**REQUIRED WORK**
Which lines have the string "fanga"? Copy all of them from the entries below.

◆ ◆ ◆ ◆ ◆ ◆ ◆

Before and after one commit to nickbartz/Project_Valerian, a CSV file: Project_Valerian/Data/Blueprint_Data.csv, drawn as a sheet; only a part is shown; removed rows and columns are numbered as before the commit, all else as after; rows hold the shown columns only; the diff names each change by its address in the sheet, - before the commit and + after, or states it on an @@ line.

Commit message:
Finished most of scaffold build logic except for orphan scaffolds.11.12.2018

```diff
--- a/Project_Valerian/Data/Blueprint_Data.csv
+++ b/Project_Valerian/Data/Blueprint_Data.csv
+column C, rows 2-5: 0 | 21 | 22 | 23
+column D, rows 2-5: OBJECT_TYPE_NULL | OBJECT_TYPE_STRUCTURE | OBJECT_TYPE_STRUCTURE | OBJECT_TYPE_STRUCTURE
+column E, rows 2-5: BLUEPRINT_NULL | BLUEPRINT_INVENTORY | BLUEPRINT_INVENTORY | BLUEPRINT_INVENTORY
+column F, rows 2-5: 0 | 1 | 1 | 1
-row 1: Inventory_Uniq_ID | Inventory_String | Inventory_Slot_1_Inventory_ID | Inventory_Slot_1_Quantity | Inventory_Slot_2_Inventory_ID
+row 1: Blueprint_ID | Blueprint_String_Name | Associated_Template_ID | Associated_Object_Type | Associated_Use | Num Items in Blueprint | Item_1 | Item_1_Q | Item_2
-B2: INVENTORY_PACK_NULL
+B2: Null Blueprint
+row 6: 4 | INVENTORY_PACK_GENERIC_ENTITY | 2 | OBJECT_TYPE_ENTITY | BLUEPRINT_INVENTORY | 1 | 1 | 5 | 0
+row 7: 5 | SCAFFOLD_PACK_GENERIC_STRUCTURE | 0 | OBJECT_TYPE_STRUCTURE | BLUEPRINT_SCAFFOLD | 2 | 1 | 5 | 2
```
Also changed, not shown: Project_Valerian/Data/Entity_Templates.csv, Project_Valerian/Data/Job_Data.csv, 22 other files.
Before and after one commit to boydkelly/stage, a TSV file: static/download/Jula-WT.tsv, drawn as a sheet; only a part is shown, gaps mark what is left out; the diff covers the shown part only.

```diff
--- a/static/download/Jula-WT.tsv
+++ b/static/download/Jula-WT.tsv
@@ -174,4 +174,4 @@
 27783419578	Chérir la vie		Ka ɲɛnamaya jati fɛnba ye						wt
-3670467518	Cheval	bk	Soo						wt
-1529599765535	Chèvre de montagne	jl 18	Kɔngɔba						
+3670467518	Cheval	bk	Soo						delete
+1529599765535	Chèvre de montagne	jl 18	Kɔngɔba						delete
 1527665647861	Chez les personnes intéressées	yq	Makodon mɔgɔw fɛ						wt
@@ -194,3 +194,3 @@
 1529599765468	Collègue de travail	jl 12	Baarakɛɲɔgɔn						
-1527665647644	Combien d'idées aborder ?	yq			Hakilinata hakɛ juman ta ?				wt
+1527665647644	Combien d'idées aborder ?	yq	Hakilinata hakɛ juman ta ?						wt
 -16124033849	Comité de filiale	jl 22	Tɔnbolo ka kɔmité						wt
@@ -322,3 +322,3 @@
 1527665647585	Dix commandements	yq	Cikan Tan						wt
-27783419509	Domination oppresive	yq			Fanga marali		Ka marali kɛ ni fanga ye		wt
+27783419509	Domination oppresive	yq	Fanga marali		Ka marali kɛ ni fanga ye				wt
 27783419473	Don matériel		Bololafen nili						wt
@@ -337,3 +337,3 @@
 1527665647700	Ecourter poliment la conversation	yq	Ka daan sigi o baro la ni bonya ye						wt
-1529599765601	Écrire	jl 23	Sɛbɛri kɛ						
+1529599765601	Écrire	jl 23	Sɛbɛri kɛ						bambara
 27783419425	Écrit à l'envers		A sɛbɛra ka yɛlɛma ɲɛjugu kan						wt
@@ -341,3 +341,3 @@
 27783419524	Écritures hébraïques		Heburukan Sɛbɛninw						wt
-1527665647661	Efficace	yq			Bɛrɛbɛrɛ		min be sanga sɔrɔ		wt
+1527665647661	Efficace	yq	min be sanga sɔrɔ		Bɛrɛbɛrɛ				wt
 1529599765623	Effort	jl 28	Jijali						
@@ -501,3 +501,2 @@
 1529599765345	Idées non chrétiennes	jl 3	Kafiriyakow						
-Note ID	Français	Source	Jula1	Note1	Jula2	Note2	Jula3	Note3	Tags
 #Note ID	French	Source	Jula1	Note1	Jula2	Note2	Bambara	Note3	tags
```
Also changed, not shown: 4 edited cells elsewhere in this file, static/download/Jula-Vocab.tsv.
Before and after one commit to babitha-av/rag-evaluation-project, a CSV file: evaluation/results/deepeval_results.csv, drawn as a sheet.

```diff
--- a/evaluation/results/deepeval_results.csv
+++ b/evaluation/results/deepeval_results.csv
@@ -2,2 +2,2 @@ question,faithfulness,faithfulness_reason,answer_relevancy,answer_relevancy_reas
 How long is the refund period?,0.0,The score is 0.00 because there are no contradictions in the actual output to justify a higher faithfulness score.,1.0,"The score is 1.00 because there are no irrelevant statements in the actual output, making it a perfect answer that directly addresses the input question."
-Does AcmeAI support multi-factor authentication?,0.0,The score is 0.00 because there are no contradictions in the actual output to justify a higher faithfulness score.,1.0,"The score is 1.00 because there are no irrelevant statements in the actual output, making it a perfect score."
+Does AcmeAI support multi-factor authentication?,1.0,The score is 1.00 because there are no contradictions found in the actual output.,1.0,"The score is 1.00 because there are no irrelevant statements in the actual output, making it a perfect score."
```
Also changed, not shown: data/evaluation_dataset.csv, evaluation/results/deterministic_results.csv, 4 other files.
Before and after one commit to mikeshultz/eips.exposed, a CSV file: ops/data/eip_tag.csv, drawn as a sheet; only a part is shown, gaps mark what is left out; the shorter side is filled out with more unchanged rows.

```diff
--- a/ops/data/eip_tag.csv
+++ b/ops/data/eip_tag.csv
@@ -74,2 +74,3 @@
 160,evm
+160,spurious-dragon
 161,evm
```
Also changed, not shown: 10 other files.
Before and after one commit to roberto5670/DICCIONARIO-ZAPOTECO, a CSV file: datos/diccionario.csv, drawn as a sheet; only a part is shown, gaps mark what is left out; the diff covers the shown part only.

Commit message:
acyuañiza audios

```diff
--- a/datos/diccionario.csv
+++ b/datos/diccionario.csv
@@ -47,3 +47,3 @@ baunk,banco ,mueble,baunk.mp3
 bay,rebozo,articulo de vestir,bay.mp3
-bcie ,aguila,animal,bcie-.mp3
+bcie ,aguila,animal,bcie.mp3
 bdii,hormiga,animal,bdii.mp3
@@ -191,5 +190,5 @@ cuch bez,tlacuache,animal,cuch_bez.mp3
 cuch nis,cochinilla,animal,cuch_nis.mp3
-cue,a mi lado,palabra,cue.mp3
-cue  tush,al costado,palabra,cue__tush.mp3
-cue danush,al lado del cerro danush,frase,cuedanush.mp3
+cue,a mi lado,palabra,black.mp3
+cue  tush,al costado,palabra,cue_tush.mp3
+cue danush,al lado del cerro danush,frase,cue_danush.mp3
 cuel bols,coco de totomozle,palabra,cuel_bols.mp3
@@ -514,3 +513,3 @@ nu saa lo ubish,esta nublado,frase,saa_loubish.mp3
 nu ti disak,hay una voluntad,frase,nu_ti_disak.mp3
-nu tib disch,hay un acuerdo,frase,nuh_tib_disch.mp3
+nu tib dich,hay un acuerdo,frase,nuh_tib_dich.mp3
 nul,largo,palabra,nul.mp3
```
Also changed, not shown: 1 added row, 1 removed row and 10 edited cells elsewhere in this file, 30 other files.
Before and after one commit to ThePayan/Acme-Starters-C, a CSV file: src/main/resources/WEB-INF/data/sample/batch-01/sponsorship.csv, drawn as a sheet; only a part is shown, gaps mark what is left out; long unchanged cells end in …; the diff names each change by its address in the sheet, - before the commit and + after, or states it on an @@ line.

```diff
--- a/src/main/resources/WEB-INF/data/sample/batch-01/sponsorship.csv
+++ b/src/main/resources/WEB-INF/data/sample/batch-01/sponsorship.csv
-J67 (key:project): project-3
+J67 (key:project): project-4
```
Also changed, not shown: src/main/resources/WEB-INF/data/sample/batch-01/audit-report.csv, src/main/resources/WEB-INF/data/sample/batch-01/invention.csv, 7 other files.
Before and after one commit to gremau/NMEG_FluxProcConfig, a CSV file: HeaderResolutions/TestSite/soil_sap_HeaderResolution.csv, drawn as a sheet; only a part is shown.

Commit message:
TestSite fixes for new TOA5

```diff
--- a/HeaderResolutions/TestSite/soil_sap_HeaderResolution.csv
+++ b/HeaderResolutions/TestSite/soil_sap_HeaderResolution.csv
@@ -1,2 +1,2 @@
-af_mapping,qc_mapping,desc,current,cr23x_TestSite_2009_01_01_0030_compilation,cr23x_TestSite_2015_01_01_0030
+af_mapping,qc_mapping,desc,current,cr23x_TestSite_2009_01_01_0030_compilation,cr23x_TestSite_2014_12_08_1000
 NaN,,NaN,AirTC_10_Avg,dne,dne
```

◆ ◆ ◆ ◆ ◆ ◆ ◆

**PROBLEM SOLUTION**
-27783419509	Domination oppresive	yq			Fanga marali		Ka marali kɛ ni fanga ye		wt
+27783419509	Domination oppresive	yq	Fanga marali		Ka marali kɛ ni fanga ye				wt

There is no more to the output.